While cultural sensitivities have evolved over the last two decades, leading to greater awareness of cultural appropriation or misappropriation (such as reducing Native culture to a Halloween costume or party theme), gray areas nonetheless persist.

Tracing the long history of non-Natives "playing Indian" and replicating Native American art comes with a whole host of underlying motivations, many of which have no harmful intentions but, rather, are signs of admiration, Berlo contends. Often the answer lies in the eye of the beholder.

"The long-standing Anglo-American desire to recall and embody a mythic Native past is a troubling one, rooted in a deeply violent and racist past, as anyone with a cursory knowledge of American history recognizes," Berlo writes in her chapter "Cultural Cross-Dressers: A Long History of Imitating Indians." Describing her visits to non-Native groups who engage in various reenactments of either fictional or historic Native events, Berlo discovered that while some of the participants "did have romanticized ideas," many more demonstrated "so much knowledge and respect."

Archival image of two members of the Munich Cowboy Club dressed up in pseudo-Native American garb.
REPLAY: To this day, many people in Germany love "playing Indians," notes Berlo, a tradition that dates back nearly 200 years. Charles Belden photographed members of the Munich Cowboy Club in the 1950s. (Buffalo Bill Center of the West in Cody, Wyoming)

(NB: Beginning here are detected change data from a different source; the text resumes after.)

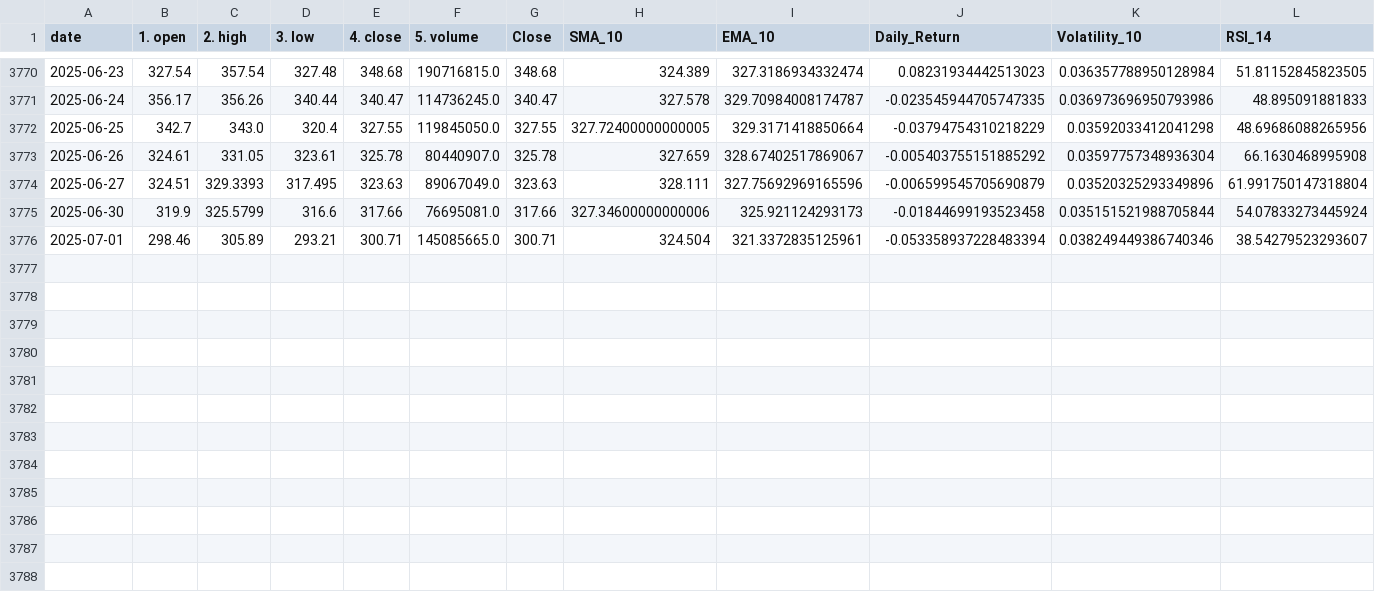
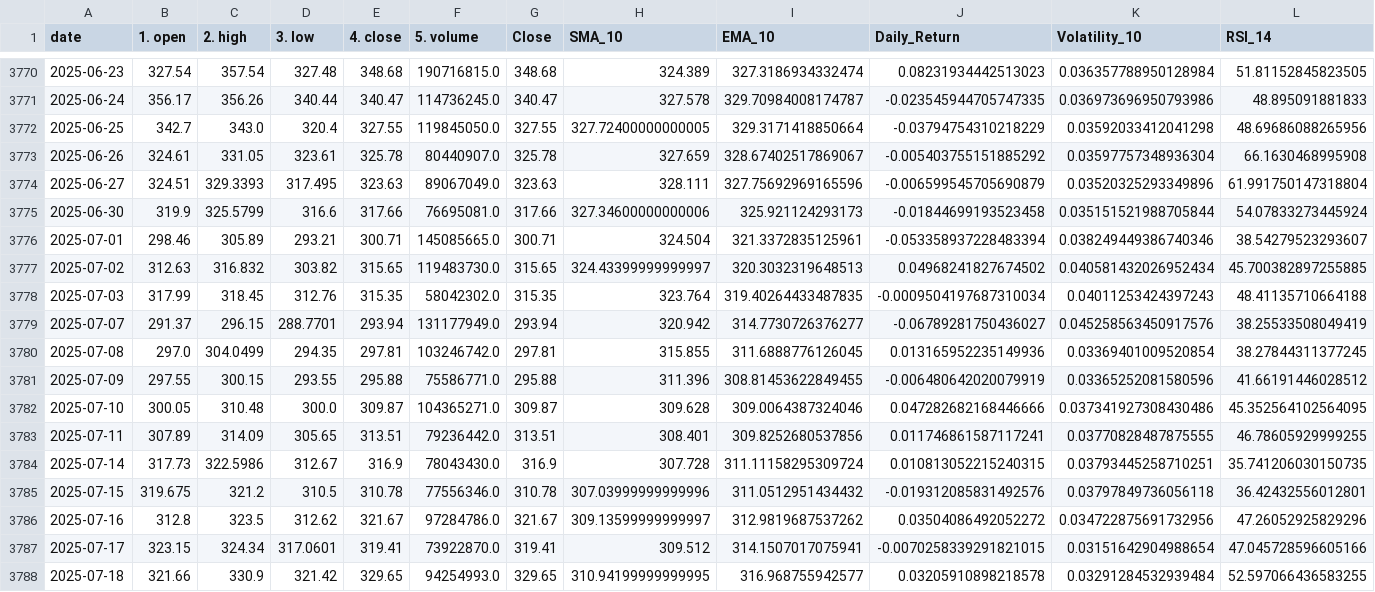
Before and after one commit to ojhaayush03/Finance_Model, a CSV file: processed_data/TSLA_indicators.csv, drawn as a sheet; only a part is shown, gaps mark what is left out.

```diff
--- a/processed_data/TSLA_indicators.csv
+++ b/processed_data/TSLA_indicators.csv
@@ -3776 +3776,13 @@ date,1. open,2. high,3. low,4. close,5. volume,Close,SMA_10,EMA_10,Daily_Return,
 2025-07-01,298.46,305.89,293.21,300.71,145085665.0,300.71,324.504,321.3372835125961,-0.053358937228483394,0.038249449386740346,38.54279523293607
+2025-07-02,312.63,316.832,303.82,315.65,119483730.0,315.65,324.43399999999997,320.3032319648513,0.04968241827674502,0.040581432026952434,45.700382897255885
+2025-07-03,317.99,318.45,312.76,315.35,58042302.0,315.35,323.764,319.40264433487835,-0.0009504197687310034,0.04011253424397243,48.41135710664188
+2025-07-07,291.37,296.15,288.7701,293.94,131177949.0,293.94,320.942,314.7730726376277,-0.06789281750436027,0.045258563450917576,38.25533508049419
+2025-07-08,297.0,304.0499,294.35,297.81,103246742.0,297.81,315.855,311.6888776126045,0.013165952235149936,0.03369401009520854,38.27844311377245
+2025-07-09,297.55,300.15,293.55,295.88,75586771.0,295.88,311.396,308.81453622849455,-0.006480642020079919,0.03365252081580596,41.66191446028512
+2025-07-10,300.05,310.48,300.0,309.87,104365271.0,309.87,309.628,309.0064387324046,0.047282682168446666,0.037341927308430486,45.352564102564095
+2025-07-11,307.89,314.09,305.65,313.51,79236442.0,313.51,308.401,309.8252680537856,0.011746861587117241,0.03770828487875555,46.78605929999255
+2025-07-14,317.73,322.5986,312.67,316.9,78043430.0,316.9,307.728,311.11158295309724,0.010813052215240315,0.03793445258710251,35.741206030150735
+2025-07-15,319.675,321.2,310.5,310.78,77556346.0,310.78,307.03999999999996,311.0512951434432,-0.019312085831492576,0.03797849736056118,36.42432556012801
+2025-07-16,312.8,323.5,312.62,321.67,97284786.0,321.67,309.13599999999997,312.9819687537262,0.03504086492052272,0.034722875691732956,47.26052925829296
+2025-07-17,323.15,324.34,317.0601,319.41,73922870.0,319.41,309.512,314.1507017075941,-0.0070258339291821015,0.03151642904988654,47.045728596605166
+2025-07-18,321.66,330.9,321.42,329.65,94254993.0,329.65,310.94199999999995,316.968755942577,0.03205910898218578,0.03291284532939484,52.597066436583255
```
Also changed, not shown: raw_data/TSLA_stock_data.csv, 13 other files.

The role-playing phenomenon is not limited to America. Germans, Berlo notes, love imitating a romanticized version of Native Americans, a tradition that predates even the (often inaccurate) adventure tales of widely read German author Karl May (1842-1912). According to Berlo, many Germans have been fascinated by North American Indians since the first translation of James Fenimore Cooper's Leatherstocking Tales nearly 200 years ago. Today, one would be hard-pressed to find a German who doesn't know the dashing Apache chief Winnetou and his white "blood brother" Old Shatterhand, May's most famous fictional characters.

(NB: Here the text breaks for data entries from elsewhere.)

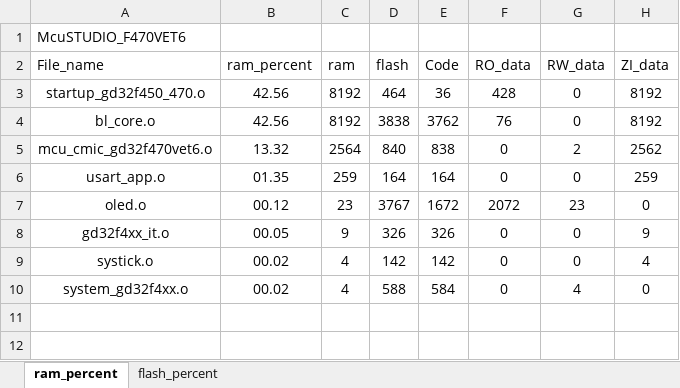
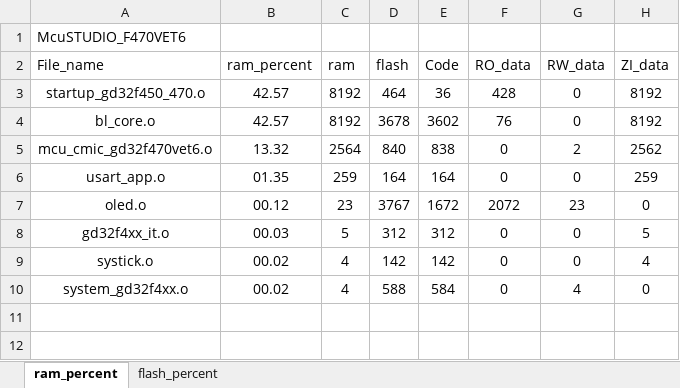
Before and after one commit to snhoiaf/-, an Excel workbook: Project/BL/MDK/McuSTUDIO_F470VET6_analysis.xlsx, sheet ram_percent, drawn as a sheet; only a part is shown; values as stored, in another font and other column widths than the file's, no borders; charts and pictures and table styles not drawn; the diff names each change by its address in the sheet, - before the commit and + after, or states it on an @@ line.

```diff
--- a/Project/BL/MDK/McuSTUDIO_F470VET6_analysis.xlsx (sheet ram_percent)
+++ b/Project/BL/MDK/McuSTUDIO_F470VET6_analysis.xlsx (sheet ram_percent)
-B3:B4 (ram_percent): 42.56
+B3:B4 (ram_percent): 42.57
-D4 (flash): 3838
+D4 (flash): 3678
-E4 (Code): 3762
+E4 (Code): 3602
-B8 (ram_percent): 00.05
+B8 (ram_percent): 00.03
-C8 (ram): 9
+C8 (ram): 5
-D8 (flash): 326
+D8 (flash): 312
-E8 (Code): 326
+E8 (Code): 312
-H8 (ZI_data): 9
+H8 (ZI_data): 5
```
Also changed, not shown: sheet flash_percent, charts or pictures, Project/APP/MDK/McuSTUDIO_F470VET6_analysis.xlsx, 13 other files.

Since the early 1990s, the German town of Radebeul (May's last residence) has hosted an annual outdoor festival during which locals, dressed in pseudo-Native garb, participate as extras in the reenactments of the author's famous stories. An even larger, live outdoor drama, the Karl-May Spiele in Bad Segeberg, has been running "Indian" theater performances every summer for the past 70 years.

Lakota artist and scholar Arthur Amiotte, one of Berlo's friends and past coauthors, has worked as a consultant for the Karl May Museum. "He's very relaxed about all of this," Berlo says.

At one point, her research took an unexpected turn.

In coastal British Columbia, Canada, Berlo met a Native American who admitted to buying "Indian" quilled bags, used by his family for ceremonial dances, from "a white guy."

"It's a cosmopolitan world," she says. "There's no one-size-fits-all if you really take seriously the fact that Native cultures have interacted with so many forces in culture and history over the past 500 years."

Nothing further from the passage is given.